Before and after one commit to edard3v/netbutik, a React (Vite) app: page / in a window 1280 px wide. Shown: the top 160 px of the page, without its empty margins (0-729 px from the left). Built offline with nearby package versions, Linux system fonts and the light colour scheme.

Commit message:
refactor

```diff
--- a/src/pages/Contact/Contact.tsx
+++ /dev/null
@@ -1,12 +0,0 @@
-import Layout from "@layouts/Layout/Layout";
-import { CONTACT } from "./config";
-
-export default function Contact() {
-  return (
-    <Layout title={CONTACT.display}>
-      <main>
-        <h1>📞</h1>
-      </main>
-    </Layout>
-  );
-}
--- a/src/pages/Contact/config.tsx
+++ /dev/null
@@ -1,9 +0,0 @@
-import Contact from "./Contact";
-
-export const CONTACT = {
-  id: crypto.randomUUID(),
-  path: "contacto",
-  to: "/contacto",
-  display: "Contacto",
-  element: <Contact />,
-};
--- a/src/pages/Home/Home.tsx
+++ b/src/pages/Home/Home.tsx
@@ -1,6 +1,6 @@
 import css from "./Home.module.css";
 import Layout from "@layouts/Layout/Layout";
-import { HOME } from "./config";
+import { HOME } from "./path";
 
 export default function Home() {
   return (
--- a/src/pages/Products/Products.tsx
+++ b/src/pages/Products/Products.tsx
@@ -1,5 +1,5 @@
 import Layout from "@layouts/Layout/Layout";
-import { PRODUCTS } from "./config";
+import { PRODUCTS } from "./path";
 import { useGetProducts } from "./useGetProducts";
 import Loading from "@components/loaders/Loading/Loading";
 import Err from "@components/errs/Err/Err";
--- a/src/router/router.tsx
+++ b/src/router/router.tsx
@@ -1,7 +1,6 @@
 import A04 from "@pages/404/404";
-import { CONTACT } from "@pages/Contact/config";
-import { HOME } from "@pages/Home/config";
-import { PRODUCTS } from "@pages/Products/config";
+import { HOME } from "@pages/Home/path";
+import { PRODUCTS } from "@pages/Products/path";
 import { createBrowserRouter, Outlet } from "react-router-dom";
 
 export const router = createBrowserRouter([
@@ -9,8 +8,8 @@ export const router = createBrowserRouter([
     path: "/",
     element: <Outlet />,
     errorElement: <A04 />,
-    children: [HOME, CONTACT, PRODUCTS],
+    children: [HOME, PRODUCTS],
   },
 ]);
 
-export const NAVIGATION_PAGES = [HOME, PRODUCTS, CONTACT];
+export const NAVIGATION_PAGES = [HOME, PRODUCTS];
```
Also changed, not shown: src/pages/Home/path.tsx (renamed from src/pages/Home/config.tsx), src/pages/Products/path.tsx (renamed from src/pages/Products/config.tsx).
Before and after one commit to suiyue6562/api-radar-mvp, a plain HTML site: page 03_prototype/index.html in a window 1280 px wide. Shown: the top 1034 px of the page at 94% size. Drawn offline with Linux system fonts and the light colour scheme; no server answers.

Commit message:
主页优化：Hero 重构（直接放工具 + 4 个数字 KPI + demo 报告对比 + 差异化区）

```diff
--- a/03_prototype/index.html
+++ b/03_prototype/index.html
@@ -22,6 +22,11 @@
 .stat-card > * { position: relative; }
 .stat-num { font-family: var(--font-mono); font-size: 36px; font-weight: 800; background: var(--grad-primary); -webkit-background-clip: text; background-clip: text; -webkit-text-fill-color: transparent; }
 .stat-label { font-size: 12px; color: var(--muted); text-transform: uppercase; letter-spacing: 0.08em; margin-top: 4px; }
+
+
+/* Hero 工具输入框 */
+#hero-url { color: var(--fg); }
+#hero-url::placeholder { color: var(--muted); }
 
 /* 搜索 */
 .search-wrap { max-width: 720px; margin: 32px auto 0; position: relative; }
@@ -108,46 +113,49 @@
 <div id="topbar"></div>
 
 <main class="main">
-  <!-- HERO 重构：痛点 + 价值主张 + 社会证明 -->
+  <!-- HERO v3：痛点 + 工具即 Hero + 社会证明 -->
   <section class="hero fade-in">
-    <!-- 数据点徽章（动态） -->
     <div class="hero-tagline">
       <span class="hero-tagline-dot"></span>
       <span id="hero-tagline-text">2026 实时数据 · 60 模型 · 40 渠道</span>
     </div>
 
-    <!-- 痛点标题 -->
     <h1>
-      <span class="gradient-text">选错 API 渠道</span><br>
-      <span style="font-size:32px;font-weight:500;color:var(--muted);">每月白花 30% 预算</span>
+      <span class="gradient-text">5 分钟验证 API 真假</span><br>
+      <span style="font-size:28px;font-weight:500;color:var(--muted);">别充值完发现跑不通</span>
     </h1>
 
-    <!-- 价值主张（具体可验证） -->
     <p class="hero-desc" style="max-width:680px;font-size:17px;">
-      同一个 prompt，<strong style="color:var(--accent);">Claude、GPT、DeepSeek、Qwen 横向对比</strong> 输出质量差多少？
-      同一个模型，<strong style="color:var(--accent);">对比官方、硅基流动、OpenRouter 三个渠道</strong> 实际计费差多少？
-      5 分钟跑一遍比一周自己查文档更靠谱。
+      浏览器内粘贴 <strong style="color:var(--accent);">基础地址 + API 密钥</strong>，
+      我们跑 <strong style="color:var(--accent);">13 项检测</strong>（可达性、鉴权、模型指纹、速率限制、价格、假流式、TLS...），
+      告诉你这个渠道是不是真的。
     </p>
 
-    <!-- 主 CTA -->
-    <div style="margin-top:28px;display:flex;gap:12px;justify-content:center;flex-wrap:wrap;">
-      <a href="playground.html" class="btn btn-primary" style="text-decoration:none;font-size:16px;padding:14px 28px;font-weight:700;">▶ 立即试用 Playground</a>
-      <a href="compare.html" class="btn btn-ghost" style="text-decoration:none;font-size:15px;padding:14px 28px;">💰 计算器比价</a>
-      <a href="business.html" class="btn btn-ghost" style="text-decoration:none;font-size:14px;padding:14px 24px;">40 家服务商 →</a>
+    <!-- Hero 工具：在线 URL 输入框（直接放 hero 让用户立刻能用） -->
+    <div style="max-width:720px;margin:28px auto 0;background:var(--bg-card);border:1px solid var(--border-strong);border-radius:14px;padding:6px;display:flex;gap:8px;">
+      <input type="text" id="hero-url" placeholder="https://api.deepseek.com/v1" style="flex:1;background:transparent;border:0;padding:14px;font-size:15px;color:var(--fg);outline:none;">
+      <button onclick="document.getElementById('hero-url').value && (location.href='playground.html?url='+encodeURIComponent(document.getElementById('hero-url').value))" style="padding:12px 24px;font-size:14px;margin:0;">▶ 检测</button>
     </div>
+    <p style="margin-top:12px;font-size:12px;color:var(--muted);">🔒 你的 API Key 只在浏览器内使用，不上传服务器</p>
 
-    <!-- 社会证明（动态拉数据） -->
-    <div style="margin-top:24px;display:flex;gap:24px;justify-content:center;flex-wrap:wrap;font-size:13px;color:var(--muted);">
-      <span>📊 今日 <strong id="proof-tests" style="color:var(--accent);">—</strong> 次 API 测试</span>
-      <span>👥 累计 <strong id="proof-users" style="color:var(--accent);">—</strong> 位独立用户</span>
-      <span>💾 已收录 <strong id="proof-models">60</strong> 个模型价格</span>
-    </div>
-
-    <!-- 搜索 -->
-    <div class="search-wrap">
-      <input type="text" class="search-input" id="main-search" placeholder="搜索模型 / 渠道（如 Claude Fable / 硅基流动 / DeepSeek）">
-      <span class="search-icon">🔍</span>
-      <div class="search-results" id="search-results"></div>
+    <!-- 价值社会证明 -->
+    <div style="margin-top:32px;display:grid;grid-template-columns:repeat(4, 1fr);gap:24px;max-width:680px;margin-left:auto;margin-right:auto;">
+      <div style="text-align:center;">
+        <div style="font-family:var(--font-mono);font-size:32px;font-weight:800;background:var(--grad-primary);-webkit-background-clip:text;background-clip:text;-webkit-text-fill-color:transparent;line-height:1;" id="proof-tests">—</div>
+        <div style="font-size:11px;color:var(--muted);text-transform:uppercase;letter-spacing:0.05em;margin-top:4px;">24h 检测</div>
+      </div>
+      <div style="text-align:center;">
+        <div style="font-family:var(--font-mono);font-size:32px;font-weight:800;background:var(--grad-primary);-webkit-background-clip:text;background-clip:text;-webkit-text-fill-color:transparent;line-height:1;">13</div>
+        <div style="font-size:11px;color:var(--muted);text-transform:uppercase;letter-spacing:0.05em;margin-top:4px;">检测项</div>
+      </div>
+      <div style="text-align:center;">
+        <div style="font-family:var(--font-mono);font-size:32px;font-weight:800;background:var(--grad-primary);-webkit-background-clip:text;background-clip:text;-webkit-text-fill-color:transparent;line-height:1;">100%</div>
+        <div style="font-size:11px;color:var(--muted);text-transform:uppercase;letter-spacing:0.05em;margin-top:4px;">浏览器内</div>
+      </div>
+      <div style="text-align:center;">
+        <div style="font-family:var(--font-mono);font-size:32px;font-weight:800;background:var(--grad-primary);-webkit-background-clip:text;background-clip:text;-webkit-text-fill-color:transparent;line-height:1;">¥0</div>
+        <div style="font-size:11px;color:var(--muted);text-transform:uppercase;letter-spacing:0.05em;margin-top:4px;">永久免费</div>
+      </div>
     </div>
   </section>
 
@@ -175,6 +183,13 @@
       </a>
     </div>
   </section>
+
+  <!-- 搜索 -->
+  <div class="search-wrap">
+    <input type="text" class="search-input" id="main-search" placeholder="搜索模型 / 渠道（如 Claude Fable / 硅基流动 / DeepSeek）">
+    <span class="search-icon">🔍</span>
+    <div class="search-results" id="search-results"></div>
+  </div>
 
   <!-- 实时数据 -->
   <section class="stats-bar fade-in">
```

──────

**What you will do:** For the records above, tally the lines holding the word "search". Answer with the number only.

**Answer to the problem:** 9